Prospects for reconstructing paleoenvironmental conditions from organic compounds in polar snow and ice

20Citations
Citations of this article
67Readers
Mendeley users who have this article in their library.
Get full text

Abstract

Polar ice cores provide information about past climate and environmental changes over periods ranging from a few years up to 800,000 years. The majority of chemical studies have focused on determining inorganic components, such as major ions and trace elements as well as on their isotopic fingerprint. In this paper, we review the different classes of organic compounds that might yield environmental information, discussing existing research and what is needed to improve knowledge. We also discuss the problems of sampling, analysis and interpretation of organic molecules in ice.

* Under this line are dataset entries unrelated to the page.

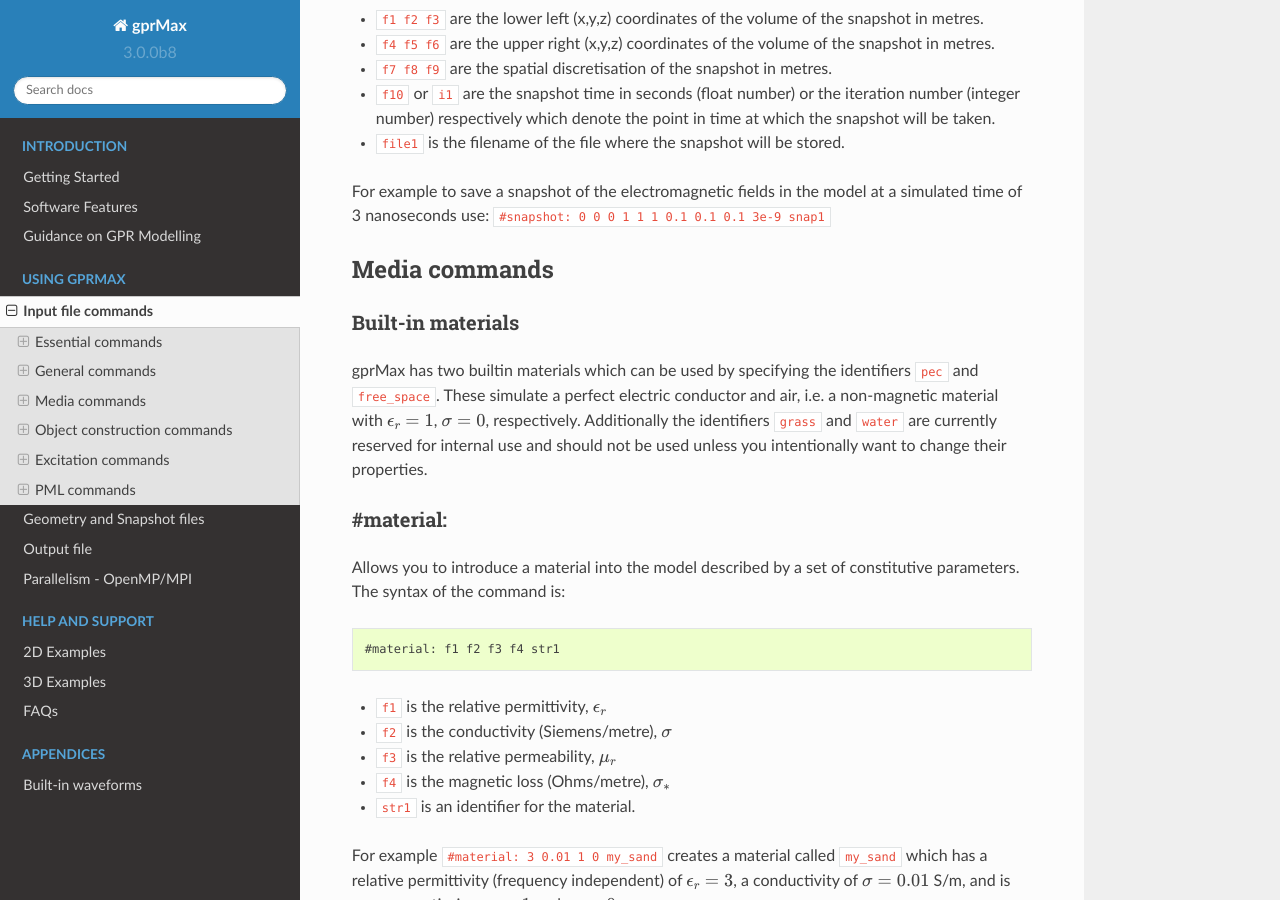
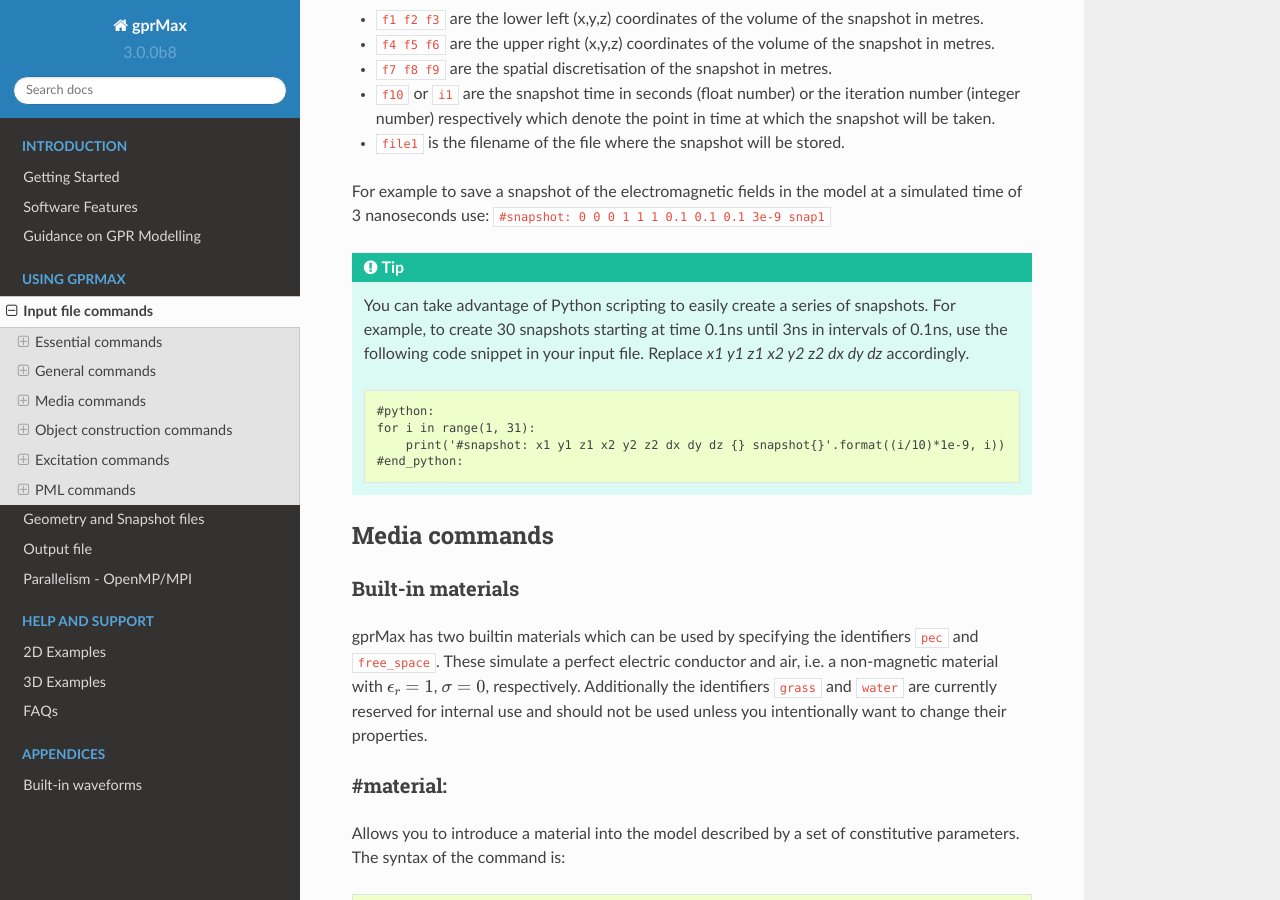
Before and after one commit to gprMax/gprMax, a Sphinx documentation site: the page built from docs/source/input.rst, in a window 1280 px wide and 900 px high, scrolled down 6801 px. Built offline with Sphinx 7.4.7 and the Read the Docs theme 2.0.0, drawn with Linux system fonts in a browser that asks for light colours.

Commit message:
Added example of snapshots with Python scripting beside #snapshot command syntax.

```diff
--- a/docs/source/input.rst
+++ b/docs/source/input.rst
@@ -240,6 +240,16 @@
 * ``file1`` is the filename of the file where the snapshot will be stored.
 
 For example to save a snapshot of the electromagnetic fields in the model at a simulated time of 3 nanoseconds use: ``#snapshot: 0 0 0 1 1 1 0.1 0.1 0.1 3e-9 snap1``
+
+.. tip::
+    You can take advantage of Python scripting to easily create a series of snapshots. For example, to create 30 snapshots starting at time 0.1ns until 3ns in intervals of 0.1ns, use the following code snippet in your input file. Replace `x1 y1 z1 x2 y2 z2 dx dy dz` accordingly.
+
+    .. code-block:: none
+
+        #python:
+        for i in range(1, 31):
+            print('#snapshot: x1 y1 z1 x2 y2 z2 dx dy dz {} snapshot{}'.format((i/10)*1e-9, i))
+        #end_python:
 
 
 .. _materials:
```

This review highlights the great potential for organic compounds to be used as proxies for anthropogenic activities, past fire events from different types of biomass, terrestrial biogenic emissions and marine biological activity, along with the possibility of inferring past temperature fluctuations and even large-scale climate variability. In parallel, comprehensive research needs to be done to assess the atmospheric stability of these compounds, their ability to be transported long distances in the atmosphere, and their stability in the archive in order to better interpret their fluxes in ice cores. In addition, specific decontamination procedures, analytical methods with low detection limits (ng/L or lower), fast analysis time and low sample requests need to be developed in order to ensure a good time resolution in the archive.

Cite

CITATION STYLE

APA

Giorio, C., Kehrwald, N., Barbante, C., Kalberer, M., King, A. C. F., Thomas, E. R., … Zennaro, P. (2018). Prospects for reconstructing paleoenvironmental conditions from organic compounds in polar snow and ice. Quaternary Science Reviews, 183, 1–22. https://doi.org/10.1016/j.quascirev.2018.01.007

Register to see more suggestions

Mendeley helps you to discover research relevant for your work.

Already have an account?

Save time finding and organizing research with Mendeley

Sign up for free